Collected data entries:

[Start of Attachment]

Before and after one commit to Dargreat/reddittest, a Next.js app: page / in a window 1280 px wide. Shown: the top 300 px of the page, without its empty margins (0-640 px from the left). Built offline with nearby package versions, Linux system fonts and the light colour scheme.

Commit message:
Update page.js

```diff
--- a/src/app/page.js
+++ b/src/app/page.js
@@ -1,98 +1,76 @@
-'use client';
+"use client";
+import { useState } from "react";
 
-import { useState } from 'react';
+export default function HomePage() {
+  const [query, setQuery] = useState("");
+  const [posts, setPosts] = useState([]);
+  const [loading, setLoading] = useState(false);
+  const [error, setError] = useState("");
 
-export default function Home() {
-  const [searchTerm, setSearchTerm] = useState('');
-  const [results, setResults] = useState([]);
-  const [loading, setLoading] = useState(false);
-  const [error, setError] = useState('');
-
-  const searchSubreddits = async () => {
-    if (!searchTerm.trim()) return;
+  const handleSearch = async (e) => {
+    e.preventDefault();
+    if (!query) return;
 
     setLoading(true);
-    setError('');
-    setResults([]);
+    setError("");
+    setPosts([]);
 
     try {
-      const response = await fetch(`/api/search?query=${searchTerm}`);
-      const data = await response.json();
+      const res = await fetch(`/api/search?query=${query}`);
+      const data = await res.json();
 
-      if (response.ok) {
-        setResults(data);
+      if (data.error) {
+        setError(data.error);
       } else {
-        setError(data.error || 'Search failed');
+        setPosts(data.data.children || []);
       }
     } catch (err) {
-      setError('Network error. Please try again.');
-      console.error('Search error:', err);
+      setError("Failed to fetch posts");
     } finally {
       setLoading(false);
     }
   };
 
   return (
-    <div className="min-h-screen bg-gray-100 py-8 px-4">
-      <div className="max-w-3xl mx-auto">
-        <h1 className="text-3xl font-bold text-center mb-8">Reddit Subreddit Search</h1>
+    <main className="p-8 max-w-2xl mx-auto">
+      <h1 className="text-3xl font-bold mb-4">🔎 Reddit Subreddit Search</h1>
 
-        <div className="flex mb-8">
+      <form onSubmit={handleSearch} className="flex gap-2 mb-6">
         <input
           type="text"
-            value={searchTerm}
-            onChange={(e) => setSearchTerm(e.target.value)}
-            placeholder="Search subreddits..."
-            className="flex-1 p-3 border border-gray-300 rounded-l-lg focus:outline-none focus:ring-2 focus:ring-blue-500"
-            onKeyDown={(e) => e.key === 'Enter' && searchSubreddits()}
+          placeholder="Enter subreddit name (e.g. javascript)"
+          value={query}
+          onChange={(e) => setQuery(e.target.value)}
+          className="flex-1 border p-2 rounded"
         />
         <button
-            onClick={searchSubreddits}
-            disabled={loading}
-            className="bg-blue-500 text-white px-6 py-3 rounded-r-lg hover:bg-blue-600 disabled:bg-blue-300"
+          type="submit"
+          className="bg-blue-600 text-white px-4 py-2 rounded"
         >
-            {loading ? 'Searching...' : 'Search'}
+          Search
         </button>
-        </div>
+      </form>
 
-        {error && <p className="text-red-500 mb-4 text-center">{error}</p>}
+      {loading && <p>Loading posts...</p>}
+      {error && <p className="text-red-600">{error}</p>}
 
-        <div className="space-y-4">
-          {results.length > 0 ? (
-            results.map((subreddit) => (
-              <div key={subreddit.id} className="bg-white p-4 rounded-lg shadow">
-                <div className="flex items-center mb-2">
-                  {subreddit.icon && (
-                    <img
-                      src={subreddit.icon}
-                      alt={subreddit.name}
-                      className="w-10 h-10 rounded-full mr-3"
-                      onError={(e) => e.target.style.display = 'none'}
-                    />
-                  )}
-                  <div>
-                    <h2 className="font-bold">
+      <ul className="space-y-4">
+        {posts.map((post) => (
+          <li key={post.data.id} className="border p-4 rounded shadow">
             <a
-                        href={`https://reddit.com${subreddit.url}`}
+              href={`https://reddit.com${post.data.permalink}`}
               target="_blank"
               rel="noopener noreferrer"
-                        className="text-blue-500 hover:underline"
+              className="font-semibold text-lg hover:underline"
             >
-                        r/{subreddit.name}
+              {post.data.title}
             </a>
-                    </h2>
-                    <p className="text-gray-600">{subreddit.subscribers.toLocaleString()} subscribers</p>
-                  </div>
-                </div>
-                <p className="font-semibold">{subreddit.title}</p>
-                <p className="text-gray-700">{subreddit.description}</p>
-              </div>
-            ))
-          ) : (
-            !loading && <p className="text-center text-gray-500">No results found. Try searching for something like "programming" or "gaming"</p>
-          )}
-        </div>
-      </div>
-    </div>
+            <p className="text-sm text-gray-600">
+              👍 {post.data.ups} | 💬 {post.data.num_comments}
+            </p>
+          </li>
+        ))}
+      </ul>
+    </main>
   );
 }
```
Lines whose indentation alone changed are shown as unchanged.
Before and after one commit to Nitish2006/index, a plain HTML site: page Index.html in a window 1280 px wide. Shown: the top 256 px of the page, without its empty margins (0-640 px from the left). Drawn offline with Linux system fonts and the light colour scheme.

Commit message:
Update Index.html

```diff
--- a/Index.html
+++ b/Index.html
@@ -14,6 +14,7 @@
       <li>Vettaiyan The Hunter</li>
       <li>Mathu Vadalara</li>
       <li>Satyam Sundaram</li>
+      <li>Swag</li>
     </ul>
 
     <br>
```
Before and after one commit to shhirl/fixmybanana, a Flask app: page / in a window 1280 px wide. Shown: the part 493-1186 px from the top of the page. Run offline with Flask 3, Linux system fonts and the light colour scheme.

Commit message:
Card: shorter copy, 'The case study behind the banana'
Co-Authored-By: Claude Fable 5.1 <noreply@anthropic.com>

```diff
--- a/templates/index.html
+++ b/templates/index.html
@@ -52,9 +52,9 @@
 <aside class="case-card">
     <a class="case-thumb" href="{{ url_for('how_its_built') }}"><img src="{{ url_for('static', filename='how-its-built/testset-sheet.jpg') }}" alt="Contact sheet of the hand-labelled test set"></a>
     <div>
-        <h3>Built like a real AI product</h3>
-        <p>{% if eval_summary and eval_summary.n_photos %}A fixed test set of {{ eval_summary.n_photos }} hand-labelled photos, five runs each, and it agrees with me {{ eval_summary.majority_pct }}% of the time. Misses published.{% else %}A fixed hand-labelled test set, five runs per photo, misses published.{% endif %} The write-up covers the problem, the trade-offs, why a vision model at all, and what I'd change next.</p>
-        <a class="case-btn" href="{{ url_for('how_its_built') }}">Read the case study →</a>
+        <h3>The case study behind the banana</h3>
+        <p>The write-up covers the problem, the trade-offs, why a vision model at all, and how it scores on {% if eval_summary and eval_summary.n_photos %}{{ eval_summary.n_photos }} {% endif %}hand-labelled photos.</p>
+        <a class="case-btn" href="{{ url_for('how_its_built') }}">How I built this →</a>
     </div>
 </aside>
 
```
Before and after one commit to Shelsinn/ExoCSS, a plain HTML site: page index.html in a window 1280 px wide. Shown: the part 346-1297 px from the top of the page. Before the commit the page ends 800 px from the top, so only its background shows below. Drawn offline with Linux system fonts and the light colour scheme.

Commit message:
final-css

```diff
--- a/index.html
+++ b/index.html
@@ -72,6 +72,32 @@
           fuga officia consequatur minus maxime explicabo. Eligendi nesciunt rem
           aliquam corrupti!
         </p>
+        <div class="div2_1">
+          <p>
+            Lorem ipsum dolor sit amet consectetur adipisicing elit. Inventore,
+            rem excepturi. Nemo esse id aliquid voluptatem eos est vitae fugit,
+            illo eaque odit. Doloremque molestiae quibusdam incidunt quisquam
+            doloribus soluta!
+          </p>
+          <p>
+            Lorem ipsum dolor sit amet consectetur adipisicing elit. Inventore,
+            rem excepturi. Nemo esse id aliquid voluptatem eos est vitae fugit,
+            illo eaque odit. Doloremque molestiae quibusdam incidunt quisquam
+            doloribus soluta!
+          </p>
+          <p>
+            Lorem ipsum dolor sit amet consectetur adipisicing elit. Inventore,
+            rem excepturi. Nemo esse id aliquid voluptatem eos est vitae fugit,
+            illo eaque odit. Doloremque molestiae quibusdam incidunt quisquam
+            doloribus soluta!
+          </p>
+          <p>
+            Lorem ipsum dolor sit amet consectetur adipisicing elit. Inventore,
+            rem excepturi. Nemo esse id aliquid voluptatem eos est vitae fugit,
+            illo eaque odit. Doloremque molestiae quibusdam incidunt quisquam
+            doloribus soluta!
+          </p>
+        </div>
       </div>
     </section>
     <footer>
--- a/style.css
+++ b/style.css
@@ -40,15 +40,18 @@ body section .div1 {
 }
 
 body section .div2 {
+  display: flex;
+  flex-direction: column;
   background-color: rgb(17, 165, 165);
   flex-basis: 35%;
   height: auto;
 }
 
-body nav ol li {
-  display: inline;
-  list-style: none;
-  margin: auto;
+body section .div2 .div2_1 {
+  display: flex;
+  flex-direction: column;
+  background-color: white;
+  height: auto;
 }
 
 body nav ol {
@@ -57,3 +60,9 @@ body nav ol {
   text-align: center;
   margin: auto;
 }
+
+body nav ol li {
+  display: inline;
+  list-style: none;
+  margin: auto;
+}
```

[End of Attachment]

### What you should do
Each line of the data that contains "react" should be counted; please give only the number.

### Exercise response
2